Most medical procedures do not have a 100% success rate and the medical field accepts a certain margin of error. In fact, most complications, such as infection and bleeding, are contained in the consent form.
However, according to statistics, most medical malpractice cases are not recognized and reported.
In children malpractice cases, the likely explanation is that most malpractice is not readily apparent to a child's family. Additionally, most state laws do not require that victims be informed of medical negligence.
Many state laws expressly prevent victims or their families from finding out that a medical professional has been disciplined for actions that are considered to be related to the case. A medical mistake becomes malpractice when it exceeds the accepted margin of error.
If you suspect malpractice, you can take the following steps:
If you can establish that the medical professionals did not conform to the accepted standard of practice for that specialty, you have a high chance of proving that medical malpractice occurred. This means establishing that no reasonable physician in that area of medicine would have acted in that way.
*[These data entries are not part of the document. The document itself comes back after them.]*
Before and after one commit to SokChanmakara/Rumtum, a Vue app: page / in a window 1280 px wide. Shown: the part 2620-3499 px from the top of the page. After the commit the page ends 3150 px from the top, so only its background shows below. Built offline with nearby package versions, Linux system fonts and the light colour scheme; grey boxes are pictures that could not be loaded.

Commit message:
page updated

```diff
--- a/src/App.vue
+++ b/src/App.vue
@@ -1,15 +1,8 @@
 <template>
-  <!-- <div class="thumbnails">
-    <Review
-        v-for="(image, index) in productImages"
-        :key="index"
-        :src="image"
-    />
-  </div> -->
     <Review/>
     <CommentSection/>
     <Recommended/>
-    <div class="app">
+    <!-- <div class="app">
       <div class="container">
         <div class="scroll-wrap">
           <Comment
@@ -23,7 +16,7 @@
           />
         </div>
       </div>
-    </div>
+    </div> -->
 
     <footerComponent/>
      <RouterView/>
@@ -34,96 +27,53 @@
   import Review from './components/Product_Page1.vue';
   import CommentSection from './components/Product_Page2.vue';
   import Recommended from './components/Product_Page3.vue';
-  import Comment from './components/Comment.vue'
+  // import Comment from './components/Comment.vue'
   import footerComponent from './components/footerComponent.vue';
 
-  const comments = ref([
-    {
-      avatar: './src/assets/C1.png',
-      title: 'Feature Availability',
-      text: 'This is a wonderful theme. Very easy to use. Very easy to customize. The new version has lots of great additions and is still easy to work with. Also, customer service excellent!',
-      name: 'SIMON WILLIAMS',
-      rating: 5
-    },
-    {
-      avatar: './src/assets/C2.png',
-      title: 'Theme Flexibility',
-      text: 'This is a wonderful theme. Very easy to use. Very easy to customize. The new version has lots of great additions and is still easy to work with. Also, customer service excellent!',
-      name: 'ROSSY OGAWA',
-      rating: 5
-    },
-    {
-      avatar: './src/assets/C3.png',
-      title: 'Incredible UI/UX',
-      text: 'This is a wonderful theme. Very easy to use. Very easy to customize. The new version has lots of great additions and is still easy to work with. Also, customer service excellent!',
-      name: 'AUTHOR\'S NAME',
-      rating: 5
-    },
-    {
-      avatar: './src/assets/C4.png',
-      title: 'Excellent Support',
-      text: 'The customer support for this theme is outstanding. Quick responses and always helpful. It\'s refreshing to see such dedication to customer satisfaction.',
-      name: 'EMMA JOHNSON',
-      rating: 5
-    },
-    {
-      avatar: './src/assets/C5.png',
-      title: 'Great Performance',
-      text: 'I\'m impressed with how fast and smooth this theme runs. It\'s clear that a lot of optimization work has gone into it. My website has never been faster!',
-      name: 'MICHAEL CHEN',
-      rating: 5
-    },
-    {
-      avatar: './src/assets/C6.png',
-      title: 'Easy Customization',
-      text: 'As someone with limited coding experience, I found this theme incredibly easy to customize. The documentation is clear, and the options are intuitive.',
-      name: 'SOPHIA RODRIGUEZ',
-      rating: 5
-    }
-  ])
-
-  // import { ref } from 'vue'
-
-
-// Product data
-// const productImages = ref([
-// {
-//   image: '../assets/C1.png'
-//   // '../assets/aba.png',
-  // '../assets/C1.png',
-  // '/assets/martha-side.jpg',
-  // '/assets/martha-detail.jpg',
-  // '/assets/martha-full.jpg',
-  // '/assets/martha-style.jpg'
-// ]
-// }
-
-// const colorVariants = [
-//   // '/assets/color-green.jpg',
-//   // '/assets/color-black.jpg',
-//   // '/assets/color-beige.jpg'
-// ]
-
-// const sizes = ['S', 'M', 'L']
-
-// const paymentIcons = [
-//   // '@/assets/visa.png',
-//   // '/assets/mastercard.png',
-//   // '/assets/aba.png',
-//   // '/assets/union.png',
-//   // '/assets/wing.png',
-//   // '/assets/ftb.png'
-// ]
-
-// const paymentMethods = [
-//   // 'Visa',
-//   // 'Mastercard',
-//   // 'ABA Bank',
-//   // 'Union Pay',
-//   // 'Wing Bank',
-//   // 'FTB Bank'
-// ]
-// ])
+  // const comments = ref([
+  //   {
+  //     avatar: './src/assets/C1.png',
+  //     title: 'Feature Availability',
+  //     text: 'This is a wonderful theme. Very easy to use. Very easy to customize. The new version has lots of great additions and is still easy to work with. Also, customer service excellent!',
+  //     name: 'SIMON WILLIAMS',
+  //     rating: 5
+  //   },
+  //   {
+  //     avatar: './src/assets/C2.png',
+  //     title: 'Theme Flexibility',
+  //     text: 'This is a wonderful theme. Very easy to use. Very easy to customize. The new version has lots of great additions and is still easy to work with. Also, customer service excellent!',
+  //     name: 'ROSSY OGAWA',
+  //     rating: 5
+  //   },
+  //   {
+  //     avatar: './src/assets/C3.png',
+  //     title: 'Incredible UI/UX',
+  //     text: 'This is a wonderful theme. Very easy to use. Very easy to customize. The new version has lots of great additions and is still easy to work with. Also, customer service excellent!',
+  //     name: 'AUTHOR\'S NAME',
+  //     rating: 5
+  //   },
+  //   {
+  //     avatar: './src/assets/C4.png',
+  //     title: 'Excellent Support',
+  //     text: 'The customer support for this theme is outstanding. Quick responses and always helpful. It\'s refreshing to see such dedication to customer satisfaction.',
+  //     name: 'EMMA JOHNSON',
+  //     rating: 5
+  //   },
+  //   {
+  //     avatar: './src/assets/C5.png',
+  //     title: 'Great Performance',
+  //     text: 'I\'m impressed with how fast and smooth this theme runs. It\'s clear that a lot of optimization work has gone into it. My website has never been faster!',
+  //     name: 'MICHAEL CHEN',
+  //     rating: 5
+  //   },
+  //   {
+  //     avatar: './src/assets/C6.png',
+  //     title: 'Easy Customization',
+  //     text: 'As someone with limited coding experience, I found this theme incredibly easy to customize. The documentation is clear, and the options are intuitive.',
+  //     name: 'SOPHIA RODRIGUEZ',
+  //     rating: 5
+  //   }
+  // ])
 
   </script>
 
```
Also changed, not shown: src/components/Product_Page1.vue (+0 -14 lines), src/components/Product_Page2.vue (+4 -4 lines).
Unlike standard personal injury cases, the filing of most medical malpractice claims does not necessarily result in a settlement offer. Pediatric malpractice cases require testimony from a medical expert. This can be very expensive and can exceed the value of damages estimated to be obtained. This is why, at times, even a straightforward case of pediatric malpractice might be challenging to pursue if the provable damages are less than $100K. Thus, in the absence of evidence of malpractice and significant damages, you need to think twice before pursuing a case that may end up costing you a lot more than you might anticipate.